[Opening Exercise data section]

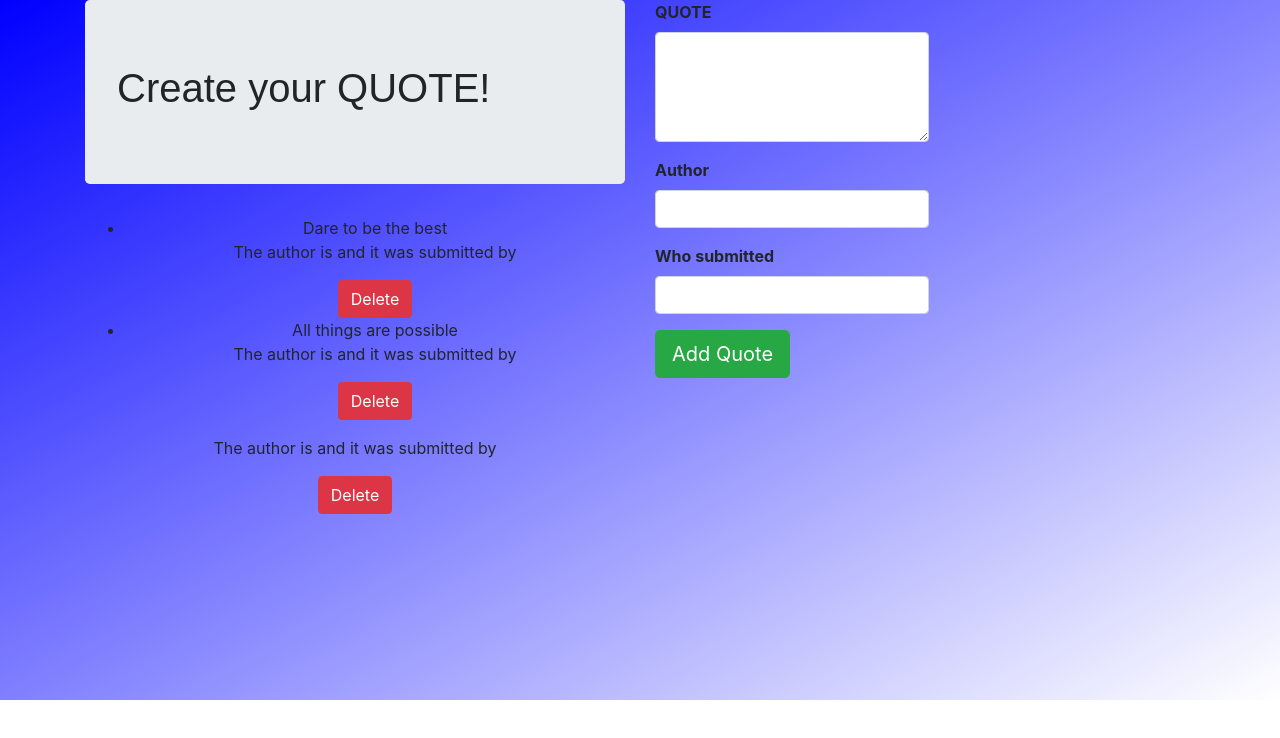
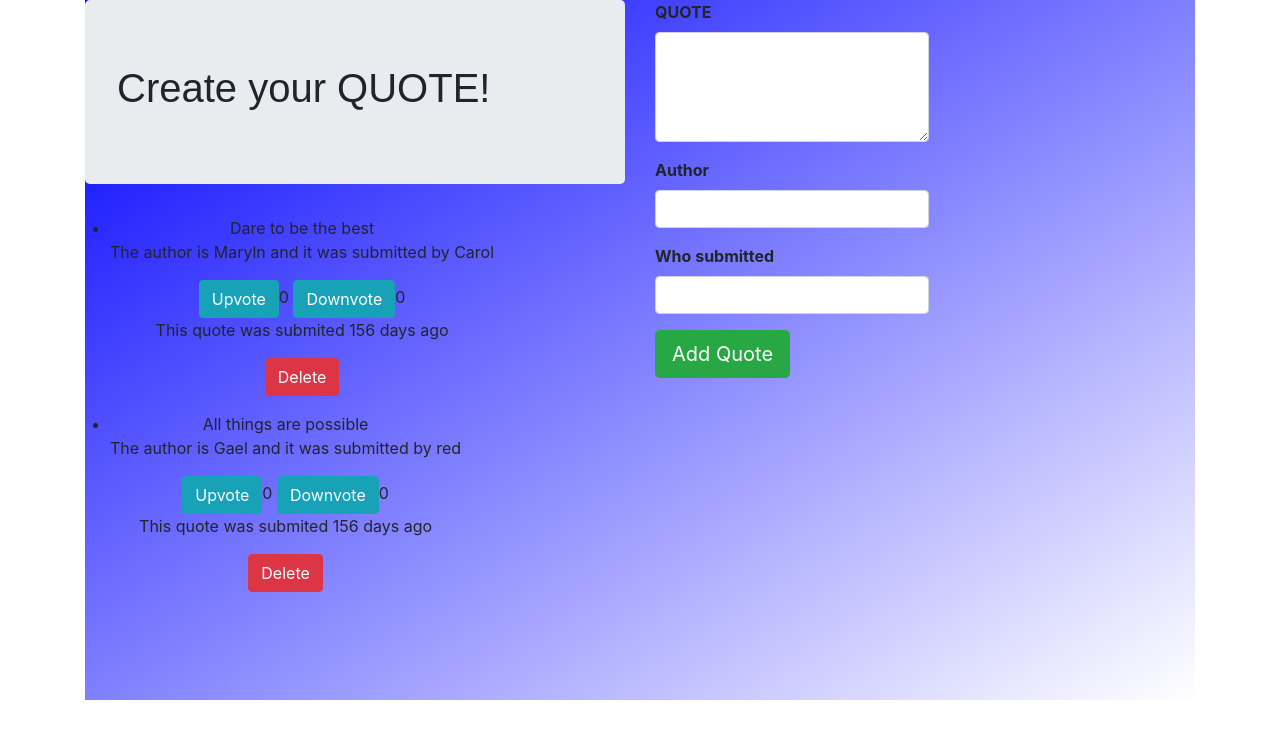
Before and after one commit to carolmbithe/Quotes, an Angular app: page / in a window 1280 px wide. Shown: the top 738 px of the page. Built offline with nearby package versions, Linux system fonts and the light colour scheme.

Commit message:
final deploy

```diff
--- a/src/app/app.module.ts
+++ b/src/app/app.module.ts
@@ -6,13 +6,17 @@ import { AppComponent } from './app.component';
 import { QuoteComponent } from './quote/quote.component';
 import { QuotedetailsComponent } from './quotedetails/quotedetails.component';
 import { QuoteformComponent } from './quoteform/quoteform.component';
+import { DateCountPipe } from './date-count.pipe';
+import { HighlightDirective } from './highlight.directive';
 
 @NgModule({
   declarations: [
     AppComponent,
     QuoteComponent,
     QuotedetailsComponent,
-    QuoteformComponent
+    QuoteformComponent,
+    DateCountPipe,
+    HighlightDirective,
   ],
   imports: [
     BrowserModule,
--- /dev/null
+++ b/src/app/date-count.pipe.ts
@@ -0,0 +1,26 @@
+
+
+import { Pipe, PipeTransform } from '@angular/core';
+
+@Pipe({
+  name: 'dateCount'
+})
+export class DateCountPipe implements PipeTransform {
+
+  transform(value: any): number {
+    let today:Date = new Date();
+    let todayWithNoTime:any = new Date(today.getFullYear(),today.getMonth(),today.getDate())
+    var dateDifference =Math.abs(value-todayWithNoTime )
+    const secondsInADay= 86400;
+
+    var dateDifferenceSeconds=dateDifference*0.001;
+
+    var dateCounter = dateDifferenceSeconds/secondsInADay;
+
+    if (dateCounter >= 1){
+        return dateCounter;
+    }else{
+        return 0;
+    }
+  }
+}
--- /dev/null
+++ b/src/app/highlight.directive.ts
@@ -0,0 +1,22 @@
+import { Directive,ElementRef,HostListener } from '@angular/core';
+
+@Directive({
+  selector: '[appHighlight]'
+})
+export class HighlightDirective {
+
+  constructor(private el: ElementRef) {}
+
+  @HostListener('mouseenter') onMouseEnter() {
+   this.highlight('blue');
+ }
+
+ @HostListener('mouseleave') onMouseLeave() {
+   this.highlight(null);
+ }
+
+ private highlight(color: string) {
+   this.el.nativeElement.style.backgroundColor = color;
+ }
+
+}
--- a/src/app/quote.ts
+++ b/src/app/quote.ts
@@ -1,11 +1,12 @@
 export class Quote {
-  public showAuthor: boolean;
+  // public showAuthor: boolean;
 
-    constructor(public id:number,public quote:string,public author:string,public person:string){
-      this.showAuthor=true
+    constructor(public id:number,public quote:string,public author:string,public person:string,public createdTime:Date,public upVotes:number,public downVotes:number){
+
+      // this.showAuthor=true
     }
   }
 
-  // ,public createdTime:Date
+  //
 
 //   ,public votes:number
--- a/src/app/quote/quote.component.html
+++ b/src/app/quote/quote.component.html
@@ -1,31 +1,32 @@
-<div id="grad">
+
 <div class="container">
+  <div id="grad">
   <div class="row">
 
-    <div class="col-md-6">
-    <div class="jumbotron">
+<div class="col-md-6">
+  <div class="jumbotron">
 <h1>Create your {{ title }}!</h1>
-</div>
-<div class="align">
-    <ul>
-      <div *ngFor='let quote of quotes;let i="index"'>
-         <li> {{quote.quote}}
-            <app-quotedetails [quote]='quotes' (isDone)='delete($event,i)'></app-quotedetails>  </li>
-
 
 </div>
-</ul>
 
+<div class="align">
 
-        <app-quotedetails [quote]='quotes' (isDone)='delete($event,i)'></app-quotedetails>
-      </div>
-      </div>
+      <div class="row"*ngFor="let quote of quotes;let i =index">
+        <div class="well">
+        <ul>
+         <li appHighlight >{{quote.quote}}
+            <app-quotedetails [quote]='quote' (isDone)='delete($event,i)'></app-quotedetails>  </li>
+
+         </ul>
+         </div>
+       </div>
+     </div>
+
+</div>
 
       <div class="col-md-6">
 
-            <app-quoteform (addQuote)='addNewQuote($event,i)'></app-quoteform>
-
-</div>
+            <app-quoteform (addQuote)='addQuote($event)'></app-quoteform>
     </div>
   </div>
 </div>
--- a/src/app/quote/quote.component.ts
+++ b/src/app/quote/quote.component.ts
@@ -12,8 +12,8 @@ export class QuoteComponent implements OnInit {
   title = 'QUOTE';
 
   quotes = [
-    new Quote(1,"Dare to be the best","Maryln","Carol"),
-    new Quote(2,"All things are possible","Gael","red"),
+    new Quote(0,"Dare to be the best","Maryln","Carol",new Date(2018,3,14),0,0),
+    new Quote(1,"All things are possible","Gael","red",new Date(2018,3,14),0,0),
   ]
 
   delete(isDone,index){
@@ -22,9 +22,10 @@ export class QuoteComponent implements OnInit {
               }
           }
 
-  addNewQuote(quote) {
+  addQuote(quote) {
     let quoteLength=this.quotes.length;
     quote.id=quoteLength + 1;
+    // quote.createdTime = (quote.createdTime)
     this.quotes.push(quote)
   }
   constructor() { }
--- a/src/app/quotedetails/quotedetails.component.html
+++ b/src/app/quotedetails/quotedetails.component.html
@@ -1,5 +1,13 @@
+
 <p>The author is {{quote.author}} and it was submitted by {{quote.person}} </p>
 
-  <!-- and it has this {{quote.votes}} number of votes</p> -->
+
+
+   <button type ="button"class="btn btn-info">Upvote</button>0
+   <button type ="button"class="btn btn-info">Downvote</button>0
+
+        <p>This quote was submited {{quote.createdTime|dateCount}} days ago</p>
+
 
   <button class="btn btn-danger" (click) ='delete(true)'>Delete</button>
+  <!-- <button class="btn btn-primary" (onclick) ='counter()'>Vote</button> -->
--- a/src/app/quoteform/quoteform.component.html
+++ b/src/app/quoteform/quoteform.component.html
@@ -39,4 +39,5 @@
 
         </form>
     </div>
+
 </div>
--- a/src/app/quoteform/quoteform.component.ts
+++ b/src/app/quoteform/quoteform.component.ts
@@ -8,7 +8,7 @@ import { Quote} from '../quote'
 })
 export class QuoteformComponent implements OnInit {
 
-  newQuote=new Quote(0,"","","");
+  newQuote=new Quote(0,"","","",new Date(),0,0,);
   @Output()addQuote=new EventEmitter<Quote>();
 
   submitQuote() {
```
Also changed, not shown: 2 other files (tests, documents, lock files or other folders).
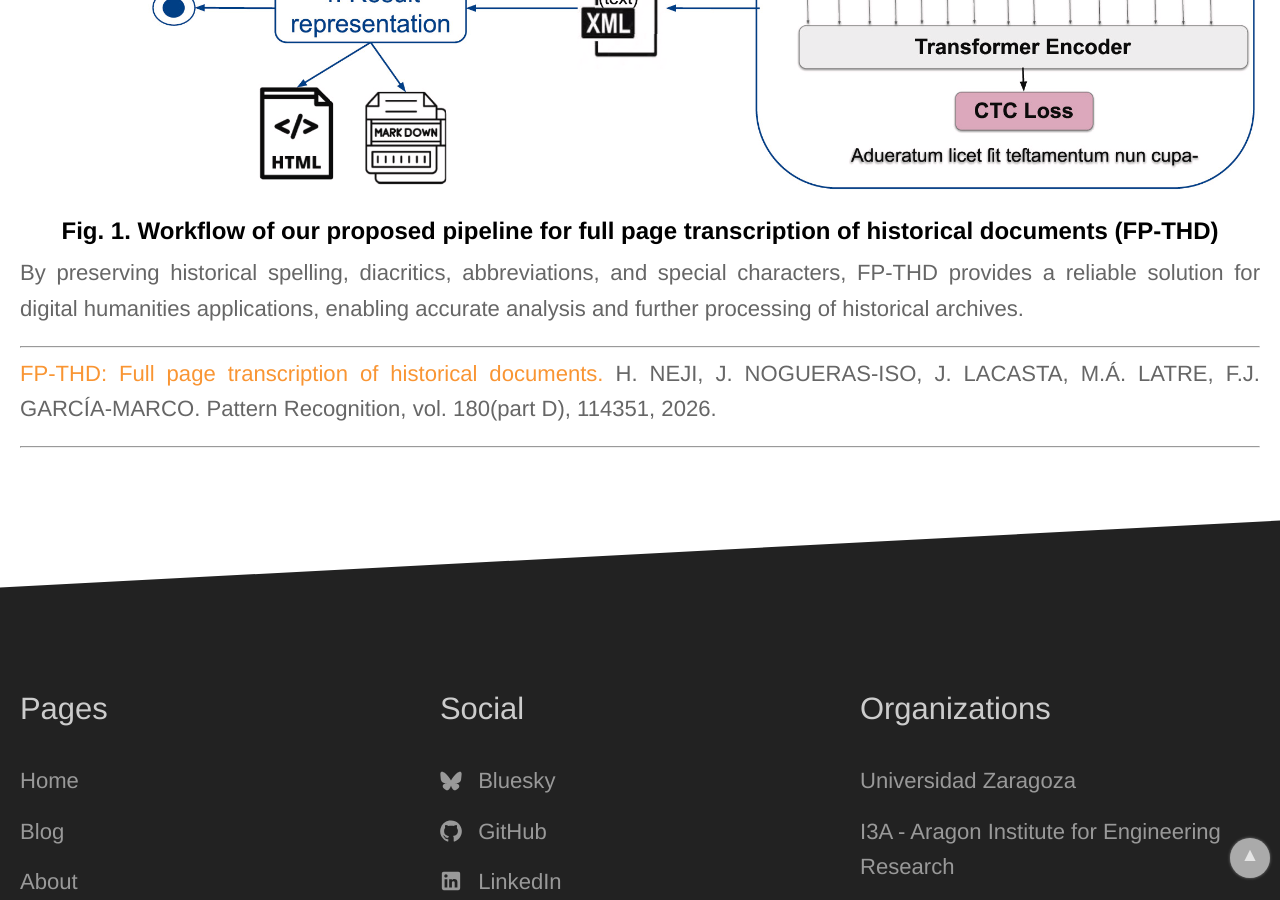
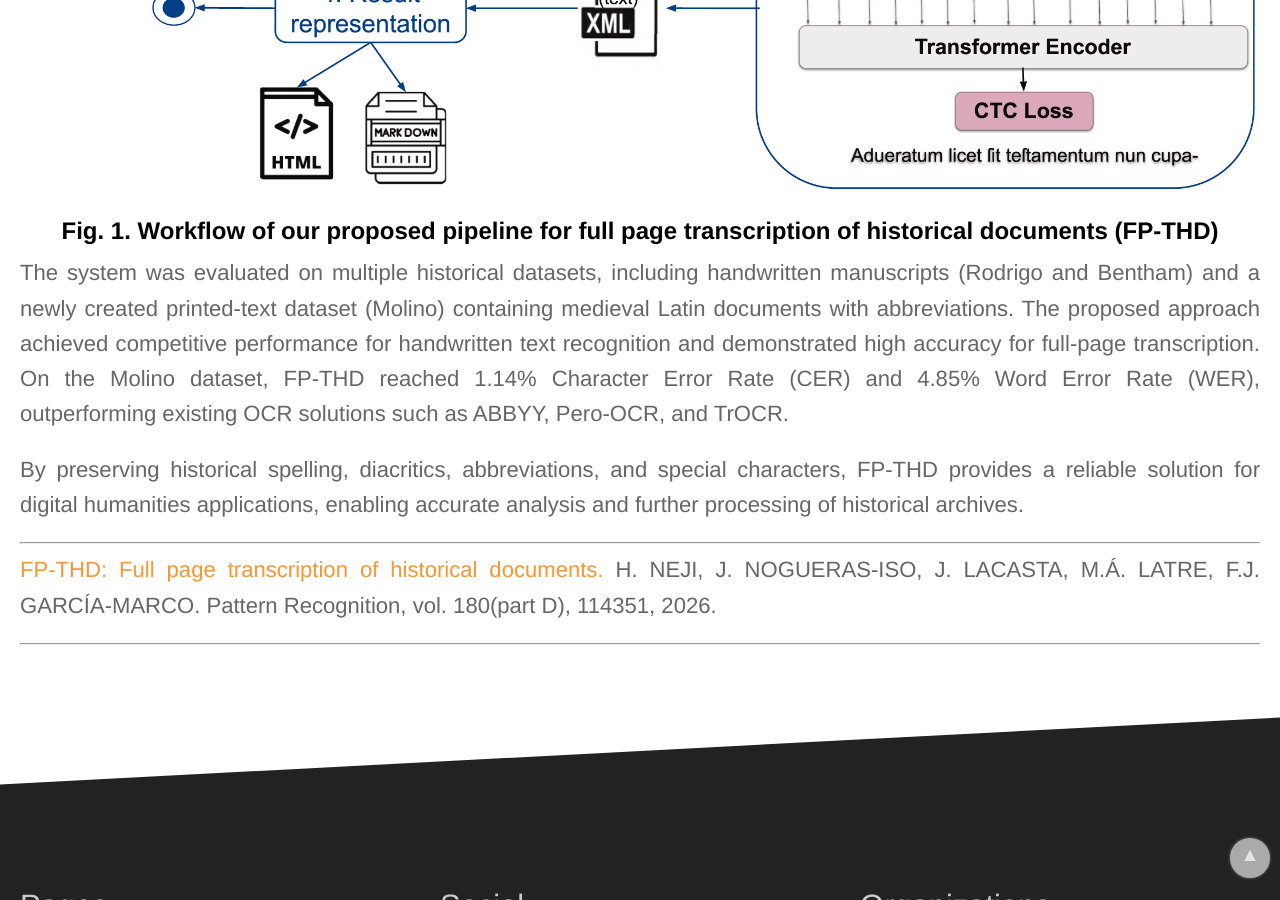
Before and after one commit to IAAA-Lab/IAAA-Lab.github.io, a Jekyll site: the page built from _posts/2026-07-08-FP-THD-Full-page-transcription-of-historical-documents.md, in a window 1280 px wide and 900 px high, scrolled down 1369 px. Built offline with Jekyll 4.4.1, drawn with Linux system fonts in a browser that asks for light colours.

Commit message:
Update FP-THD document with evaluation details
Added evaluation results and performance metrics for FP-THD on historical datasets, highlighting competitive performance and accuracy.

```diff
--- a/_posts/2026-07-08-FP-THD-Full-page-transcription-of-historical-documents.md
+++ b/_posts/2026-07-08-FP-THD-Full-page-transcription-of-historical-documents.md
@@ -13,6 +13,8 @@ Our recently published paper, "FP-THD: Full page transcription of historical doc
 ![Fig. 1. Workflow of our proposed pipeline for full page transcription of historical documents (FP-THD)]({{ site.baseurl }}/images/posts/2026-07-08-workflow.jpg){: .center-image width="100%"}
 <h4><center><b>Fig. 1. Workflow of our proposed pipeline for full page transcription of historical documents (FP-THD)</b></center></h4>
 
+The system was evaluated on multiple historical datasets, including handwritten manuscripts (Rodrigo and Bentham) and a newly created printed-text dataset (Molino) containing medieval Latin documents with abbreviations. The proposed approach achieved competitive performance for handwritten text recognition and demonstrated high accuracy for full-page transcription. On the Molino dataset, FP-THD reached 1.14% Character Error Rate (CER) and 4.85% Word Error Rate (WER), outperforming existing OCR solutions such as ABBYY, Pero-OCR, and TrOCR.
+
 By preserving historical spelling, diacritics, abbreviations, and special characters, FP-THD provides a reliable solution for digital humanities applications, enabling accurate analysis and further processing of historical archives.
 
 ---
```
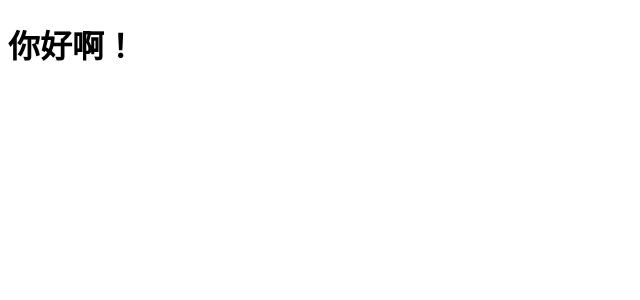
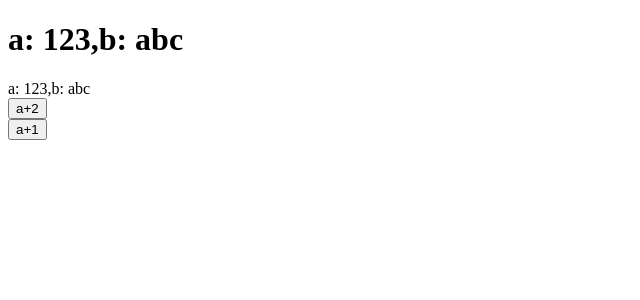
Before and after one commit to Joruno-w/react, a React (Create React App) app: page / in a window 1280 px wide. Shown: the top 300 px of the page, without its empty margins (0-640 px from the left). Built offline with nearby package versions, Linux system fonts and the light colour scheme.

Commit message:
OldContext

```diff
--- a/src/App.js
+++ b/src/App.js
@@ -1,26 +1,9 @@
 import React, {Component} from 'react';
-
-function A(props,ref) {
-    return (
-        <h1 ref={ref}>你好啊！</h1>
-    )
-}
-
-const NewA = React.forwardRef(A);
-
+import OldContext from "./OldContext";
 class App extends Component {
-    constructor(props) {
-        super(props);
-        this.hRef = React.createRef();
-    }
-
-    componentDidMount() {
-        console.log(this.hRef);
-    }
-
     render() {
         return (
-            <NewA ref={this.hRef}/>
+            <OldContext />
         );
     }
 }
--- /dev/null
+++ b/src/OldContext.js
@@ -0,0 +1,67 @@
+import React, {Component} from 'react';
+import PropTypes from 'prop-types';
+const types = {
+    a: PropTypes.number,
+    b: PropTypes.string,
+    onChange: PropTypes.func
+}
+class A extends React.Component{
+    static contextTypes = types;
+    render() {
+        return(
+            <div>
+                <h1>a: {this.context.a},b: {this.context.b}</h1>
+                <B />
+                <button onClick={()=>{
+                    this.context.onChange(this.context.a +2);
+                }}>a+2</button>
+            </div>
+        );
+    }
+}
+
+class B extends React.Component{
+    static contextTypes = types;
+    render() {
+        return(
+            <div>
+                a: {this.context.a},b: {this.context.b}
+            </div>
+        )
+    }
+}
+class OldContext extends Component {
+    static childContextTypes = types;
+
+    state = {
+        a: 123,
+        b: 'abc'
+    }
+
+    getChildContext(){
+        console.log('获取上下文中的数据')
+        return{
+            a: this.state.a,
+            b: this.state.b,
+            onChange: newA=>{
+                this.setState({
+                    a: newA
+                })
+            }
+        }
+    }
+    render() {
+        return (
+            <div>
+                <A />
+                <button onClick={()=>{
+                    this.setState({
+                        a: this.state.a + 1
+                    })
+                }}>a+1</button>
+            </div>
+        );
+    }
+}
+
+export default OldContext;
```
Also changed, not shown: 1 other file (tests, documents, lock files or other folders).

[Closing Exercise data section]

Exercise:
The answer should consist of every line above in which "delete" appears.

Response area:
-            <app-quotedetails [quote]='quotes' (isDone)='delete($event,i)'></app-quotedetails>  </li>
-        <app-quotedetails [quote]='quotes' (isDone)='delete($event,i)'></app-quotedetails>
+            <app-quotedetails [quote]='quote' (isDone)='delete($event,i)'></app-quotedetails>  </li>
   delete(isDone,index){
   <button class="btn btn-danger" (click) ='delete(true)'>Delete</button>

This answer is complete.